Smash Stack is the name for an exploit that allows the use of Super Smash Bros. Brawl's Stage Builder to modify otherwise-protected system memory, allowing the usage of hacks without specialized hardware. In the hacking community of Brawl, the Smash Stack's primary use is to run mods or file replacement hacks for the game, such as Project M; this exploit, however, has considerable usage beyond Brawl hacking, and it can be used to permanently install mods to the Wii, such as The Homebrew Channel, or modify the firmware of the Wii itself, such as in the case of BootMii.
Discovered in 2009, the Smash Stack notably works with all versions of Brawl, as well as on all Wii firmwares.
The Smash Stack works by exploiting an oversight in Brawl's programming. The file used for the exploit is disguised as a custom stage file, which is then read by Brawl when the Stage Builder is opened. By default, a certain amount of memory is reserved to load the file; Brawl's coding, however, does not actually check to ensure the file is smaller than this amount of memory, and as a result, the exploit file, designed to be larger than this block of memory, causes a stack smash when it is actually read. The console is then forced to restart as a result of this stack smash, but as it does so, it will read boot files from the SD card instead of the console itself. These boot files, in turn, then run modified code that can be used to run a variety of different applications after the reboot.
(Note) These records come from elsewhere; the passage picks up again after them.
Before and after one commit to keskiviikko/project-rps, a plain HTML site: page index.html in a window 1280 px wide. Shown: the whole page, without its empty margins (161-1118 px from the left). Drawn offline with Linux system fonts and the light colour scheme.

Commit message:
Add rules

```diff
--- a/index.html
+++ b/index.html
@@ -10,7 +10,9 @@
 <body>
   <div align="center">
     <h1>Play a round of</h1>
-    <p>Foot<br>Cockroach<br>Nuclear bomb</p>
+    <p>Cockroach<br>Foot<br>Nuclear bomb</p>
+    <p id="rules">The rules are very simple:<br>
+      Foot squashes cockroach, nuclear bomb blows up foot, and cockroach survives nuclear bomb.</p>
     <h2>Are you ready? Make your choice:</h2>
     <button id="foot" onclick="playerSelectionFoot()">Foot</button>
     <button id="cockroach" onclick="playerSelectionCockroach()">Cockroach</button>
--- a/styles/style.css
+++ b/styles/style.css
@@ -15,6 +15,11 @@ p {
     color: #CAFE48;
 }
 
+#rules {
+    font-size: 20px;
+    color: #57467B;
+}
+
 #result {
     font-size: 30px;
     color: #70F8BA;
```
Once the loaded hack is quit or the console is turned off, all traces of the hack's use vanish from the console, barring any modifications to the console performed by the hack itself.
Due to the way the exploit works, the exploit file must be the only custom stage on both the SD card and on the Wii itself, including the sample stages and any stages from the Smash Service, or the game will likely freeze as it tries to load the stages. Furthermore, as the file is disguised as a custom stage file, it will still be read by the game while selecting a regular stage for versus battles; as the exploit is not intended to be run via this route, the game will instead freeze when it attempts to load the data. As such, hacks that run on top of Brawl via the Smash Stack require extra coding to prevent the game from reading custom stages.
Unlike most other Wii hacks involving stack smashes, which tend to involve editing save file data to accomplish a similar effect, the Smash Stack is entirely self-contained within Brawl as it is running. As a result, it is not possible for Nintendo to inform Wiis what such a file looks like and delete it if detected, due to the process occurring outside the console's control. This renders the hack particularly resilient compared to the previous Twilight Hack (involving The Legend of Zelda: Twilight Princess), a former major avenue of hacking Wiis via in-game exploits before it was eventually defeated via a system update. The Smash Stack can even be run on a Wii U running in Wii mode, though this does not allow hacking of the Wii U itself.
As a result of its unpatchability, simplicity, and presence in a popular game, the Smash Stack is one of the most common ways of hacking or modding a Wii, and the method is supported by all major Brawl mods for players who do not wish to make any permanent changes to their console. It can even be argued that the exploit is one of the biggest reasons that the hacking and modding community, for both Brawl and other Wii games such as Mario Kart Wii, reached a level of popularity and sophistication that was previously unheard of for consoles.